MTI: What are three of your favorite movies? You know, the ones that never get old.
DA: Field Of Dreams, that one always makes me cry at the end. I love Shrek, the original The Producers and Secondhand Lions (ok so I picked 4).
MTI: Of course, writers are some of the most voracious readers these days. Tell me, have you run across any great pieces of literature lately?
DA: Well, I’ve been enjoying Carl Hiaasen, Augusten Burroughs,
Sedaris, Janet Evanovich and Bill Bryson Davis
MTI: You have the attention of potential readers. Do you have any words of wisdom to share with them, or possibly a sales pitch to encourage them to read more of your writing?
DA: I write under a pen name, Diane Arrelle, so be sure to look for me under it. I have the upcoming stories mentioned above and I have a story in State Of Horror New Jersey, a few stories currently in Were Travele, and my story A Woman Sporned in Paranormal Horror II. I also have a piece in Chicken Soup For The Soul True Love and one in Finding your Happiness, both of those under my real name Dina Leacock.
MTI: Of course, readers love free samples, so let's give them a taste. Here are the first few paragraphs of your story, as featured in To Hell with Dante:
Puzzling feeling... nothingness... “Am I dead?”
Laughter by many and a lone voice saying, “Give the woman a chance to acclimate.”
“Hello?” Matilda called.
“Hello,” a voice answered.
“Are you... are you God?”
The giggles started again.
“Cut it out,” the voice called to the unseen crowd and then to Matilda, ”Do you want me to be your god?”
Matilda felt a wash of confusion. “My god? I... I don’t have a personal god. Is this heaven? Is this some sort of test to get in? Why are people laughing at me?” Matilda was starting to feel emotions again and annoyance crept into her voice. “And what’s with all this nothing. Why can’t I see anything? Where are you people?”
The voice asked, “Do you have a god?”
“Hey, look, whoever you are. I don’t have time for this mystical crap.
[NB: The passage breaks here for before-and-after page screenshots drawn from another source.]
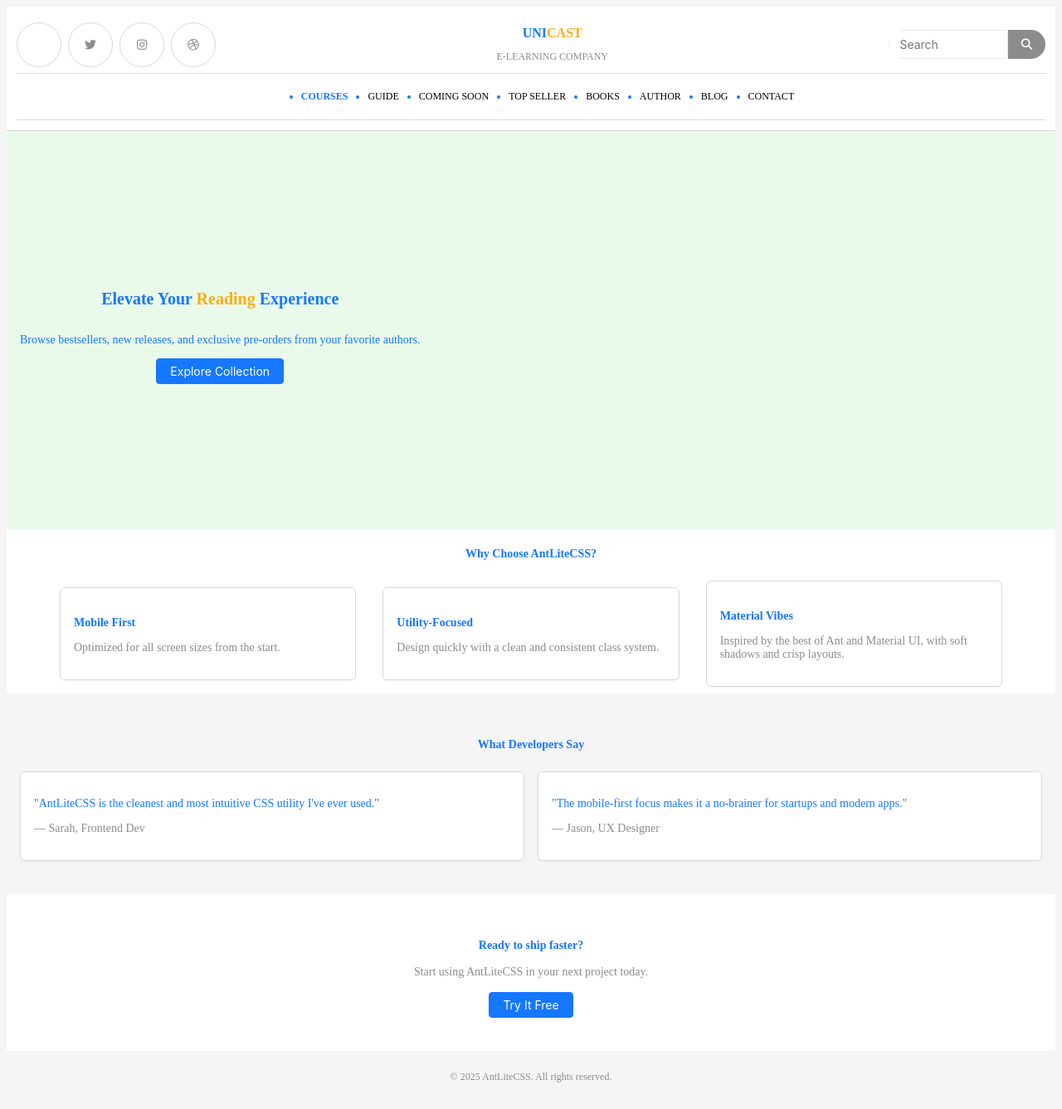
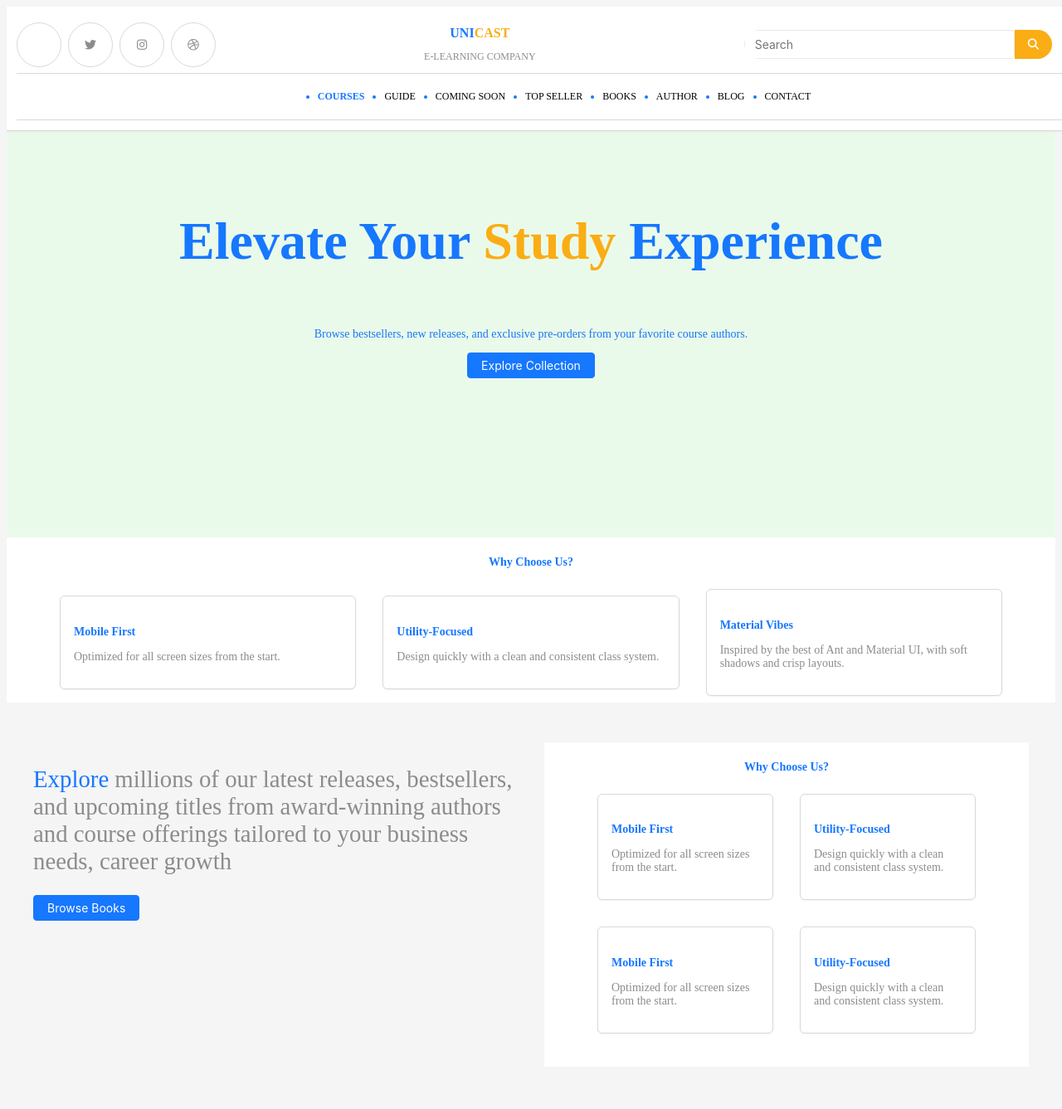
Before and after one commit to saladinjake/sample-ed-company-lms, a plain HTML site: page index.html in a window 1280 px wide. Shown: the top 1337 px of the page at 83% size. Drawn offline with Linux system fonts and the light colour scheme.

Commit message:
chore: update css

```diff
--- a/css/app.css
+++ b/css/app.css
@@ -7,6 +7,7 @@
 
 a{
     text-decoration: none;
+    color: var(--color-primary)
 }
 
 
@@ -40,10 +41,12 @@ form.rounded-full input.input {
   font-size: var(--font-size-md);
   background: transparent;
   flex-grow: 1;
+  min-width: 300px;
+
 }
 form.rounded-full button {
   padding: 0 16px;
-  background-color: #8c8c8c;
+  background-color:  var(--color-warning);/*#8c8c8c;*/
   color: white;
   border: none;
   cursor: pointer;
@@ -75,7 +78,7 @@ button[onclick] {
 
 /*full hero paralax*/
 .hero-parallax {
-  height: 60vh;
+  height: 80vh;
   /* background-image: url('../img/hero.png'); */
   background-size: cover;
   background-attachment:fixed;
--- a/css/responsive.css
+++ b/css/responsive.css
@@ -42,6 +42,7 @@
   .sm\:m-56 { margin: 14rem; }
   .sm\:p-64 { padding: 16rem; }
   .sm\:m-64 { margin: 16rem; }
+    .sm\:mt-24 { margin-top: 6rem; }
   .sm\:text-primary { color: #1d4ed8; }
   .sm\:bg-primary { background-color: #1d4ed8; }
   .sm\:text-secondary { color: #64748b; }
--- a/css/utils.css
+++ b/css/utils.css
@@ -45,11 +45,11 @@
   --shadow: 0 1px 3px rgba(0,0,0,0.1);
   --shadow-md: 0 4px 6px rgba(0,0,0,0.1);
   --shadow-lg: 0 10px 15px rgba(0,0,0,0.1); */
-  --text-xl: 1.25rem;
-  --text-2xl: 1.5rem;
-  --text-3xl: 1.875rem;
-  --text-4xl: 2.25rem;
-  --text-5xl: 3rem;
+  --text-xl: 1.8rem;
+  --text-2xl: 2.5rem;
+  --text-3xl: 2.875rem;
+  --text-4xl: 3.25rem;
+  --text-5xl: 4rem;
   --font-bold: 400;
   --font-extrabold: 800;
 
@@ -97,6 +97,7 @@
   margin-right: auto;
   padding-left: var(--space-4);
   padding-right: var(--space-4);
+  margin: 0px auto;
 }
 .cursor-pointer { cursor: pointer; }
 .pointer-events-none { pointer-events: none; }
@@ -411,6 +412,8 @@
 .my-56 { margin-top: 14rem;   margin-bottom: 14rem; }
 .my-64 { margin-top: 16rem;   margin-bottom: 16rem; }
 
+.mt-24 { margin-top: 6rem; }
+
 /*font sizes and fonts family*/
 .font-sans { font-family: 'Inter', sans-serif; }
 .font-serif { font-family: serif; }
@@ -428,6 +431,7 @@
 .text-2xl { font-size: var(--text-2xl); }
 .text-3xl { font-size: var(--text-3xl); }
 .text-4xl { font-size: var(--text-4xl); }
+.text-5xl { font-size: var(--text-5xl); }
 .text-xl { font-size: var(--text-xl); }
 .text-lg { font-size: var(--text-lg); }
 .font-bold { font-weight: var(--font-bold); }
@@ -452,6 +456,7 @@
 .fixed    { position: fixed; }
 
 /*positions*/
+.fixed{ position: fixed; width: 100%}
 .absolute { position: absolute; }
 .top-1\/2 { top: 50%; }
 .left-2 { left: var(--space-2); }
--- a/index.html
+++ b/index.html
@@ -1,20 +1,23 @@
 <!DOCTYPE html>
 <html lang="en">
+
 <head>
   <meta charset="UTF-8" />
-  <meta name="viewport" content="width=device-width, initial-scale=1.0"/>
+  <meta name="viewport" content="width=device-width, initial-scale=1.0" />
   <title>AntLiteCSS Landing Page</title>
   <link href="./css/index.css" rel="stylesheet" />
   <link href="https://cdnjs.cloudflare.com/ajax/libs/font-awesome/6.5.0/css/all.min.css" rel="stylesheet">
 
 </head>
+
 <body class="bg-light text-md font-base text-primary">
-<header class="bg-white border-b shadow-sm p-3"  >
+  <header class="bg-white border-b shadow-sm p-3 fixed z-10">
     <!-- Top Row -->
-  <div class="flex   justify-start md:justify-between  mx-auto  flex-col md:flex-row  md:items-center  gap-1 md:gap-3 " >
+    <div
+      class="flex   justify-start md:justify-between  mx-auto  flex-col md:flex-row  md:items-center  gap-1 md:gap-3 ">
 
       <!-- Social Icons -->
-    <div class=" gap-2 md:order-2 order-1 items-center mx-auto  hidden md:flex" >
+      <div class=" gap-2 md:order-2 order-1 items-center mx-auto  hidden md:flex">
         <a href="#" class="border rounded-full p-2"><i class="fab fa-cart"></i></a>
         <a href="#" class="border rounded-full p-2"><i class="fab fa-twitter"></i></a>
         <a href="#" class="border rounded-full p-2"><i class="fab fa-instagram"></i></a>
@@ -28,7 +31,7 @@
       </div>
 
       <!-- Search -->
-    <div class="md:order-3 order-3 w-full w-auto">
+      <div class="md:order-3 order-3 w-full w-auto mr-8">
         <form class="flex  rounded-full overflow-hidden w-full sm:w-auto">
           <input class="input rounded-none border-0 bg-transparent px-3 w-full" placeholder="Search" />
           <button type="submit" class="bg-muted text-white px-4"><i class="fas fa-search"></i></button>
@@ -37,8 +40,9 @@
     </div>
 
     <!-- Mobile Menu Toggle -->
-  <div class="md:hidden mt-4" >
-    <button onclick="document.getElementById('mobile-menu').classList.toggle('hidden')" class="text-muted text-md flex items-center gap-2">
+    <div class="md:hidden mt-4">
+      <button onclick="document.getElementById('mobile-menu').classList.toggle('hidden')"
+        class="text-muted text-md flex items-center gap-2">
         <i class="fas fa-bars"></i> Browse Categories
       </button>
     </div>
@@ -86,15 +90,15 @@
 
   <!-- Hero Section example 2-->
 
-   <section class="hero-parallax relative text-white flex sm:items-center">
+  <section class="hero-parallax relative text-white flex items-center">
     <div class="overlay absolute inset-0"></div>
 
-  <div class="sm:container relative z-10 px-4  flex flex-col sm:items-start sm:items-center text-center sm:text-left max-w-2xl">
-    <h1 class="text-xl sm:text-2xl font-bold ">
-      Elevate Your <span class="text-warning">Reading</span> Experience
+    <div class="container relative px-4  flex flex-col items-center   max-w-2xl">
+      <h1 class="text-5xl sm:text-3xl font-bold  sm:pt-24">
+        Elevate Your <span class="text-warning">Study</span> Experience
       </h1>
       <p class="text-muted text-white ">
-      Browse bestsellers, new releases, and exclusive pre-orders from your favorite authors.
+        Browse bestsellers, new releases, and exclusive pre-orders from your favorite course authors.
       </p>
       <a href="#books" class="btn btn-primary">Explore Collection</a>
     </div>
@@ -107,7 +111,7 @@
 
   <!-- Features -->
   <section class=" px-16 py-2 bg-white">
-    <h3 class="text-md font-bold text-center mb-6">Why Choose AntLiteCSS?</h3>
+    <h3 class="text-md font-bold text-center mb-6">Why Choose Us?</h3>
     <div class="grid grid-cols md:grid-cols-3 gap-8   items-center">
       <div class="card">
         <h4 class="text-primary font-bold mb-2">Mobile First</h4>
@@ -124,29 +128,51 @@
     </div>
   </section>
 
-<!-- <section class="relative bg-white overflow-hidden py-12">
-  <div class="container mx-auto flex flex-col-reverse sm:flex-row items-center gap-8 px-4">
+  <section class="relative bg-white overflow-hidden py-12 bg-light">
+    <div class="container mx-auto flex flex-col-reverse sm:flex-row  gap-8 px-4">
 
-    <div class="w-full sm:w-1/2 text-center sm:text-left">
-      <h1 class="text-xl sm:text-2xl font-bold mb-4">
-        Discover the Art of <span class="text-primary">Publishing</span>
-      </h1>
-      <p class="text-muted mb-6">
-        Explore our latest releases, bestsellers, and upcoming titles from award-winning authors.
+      <div class="w-full sm:w-1/2  sm:text-left">
+
+        <p class="text-muted mb-6 text-xl">
+
+          <span class="text-primary">Explore</span> millions of our latest releases, bestsellers, and upcoming titles
+          from award-winning authors and course offerings tailored to your business needs, career growth
+
         </p>
         <a href="#books" class="btn btn-primary">
           Browse Books
         </a>
       </div>
 
-    <div class="w-full sm:w-1/2">
-      <div class="parallax-wrapper">
-        <img src="https://images.unsplash.com/photo-1544717305-2782549b5136?auto=format&fit=crop&w=1400&q=80" alt="Hero" class="w-full parallax-img" />
+      <div class="w-full sm:w-1/2 ">
+        <section class=" px-16 py-2 bg-white ">
+          <h3 class="text-md font-bold text-center mb-6">Why Choose Us?</h3>
+          <div class="grid grid-cols md:grid-cols-2 gap-8   items-center mb-8">
+            <div class="card">
+              <h4 class="text-primary font-bold mb-2">Mobile First</h4>
+              <p class="text-muted">Optimized for all screen sizes from the start.</p>
             </div>
+            <div class="card">
+              <h4 class="text-primary font-bold mb-2">Utility-Focused</h4>
+              <p class="text-muted">Design quickly with a clean and consistent class system.</p>
+            </div>
+
+            <div class="card">
+              <h4 class="text-primary font-bold mb-2">Mobile First</h4>
+              <p class="text-muted">Optimized for all screen sizes from the start.</p>
+            </div>
+            <div class="card">
+              <h4 class="text-primary font-bold mb-2">Utility-Focused</h4>
+              <p class="text-muted">Design quickly with a clean and consistent class system.</p>
             </div>
 
           </div>
-</section> -->
+        </section>
+
+      </div>
+
+    </div>
+  </section>
 
 
 
@@ -180,4 +206,5 @@
     © 2025 AntLiteCSS. All rights reserved.
   </footer>
 </body>
+
 </html>
```
Lines whose indentation alone changed are shown as unchanged.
Just answer my questions.”
“Ah,” the voice sighed. “An angry soul.”
MTI: Thanks for another great interview. Those who want to read the rest of this story and 20 others can pick up To Hell with Dante.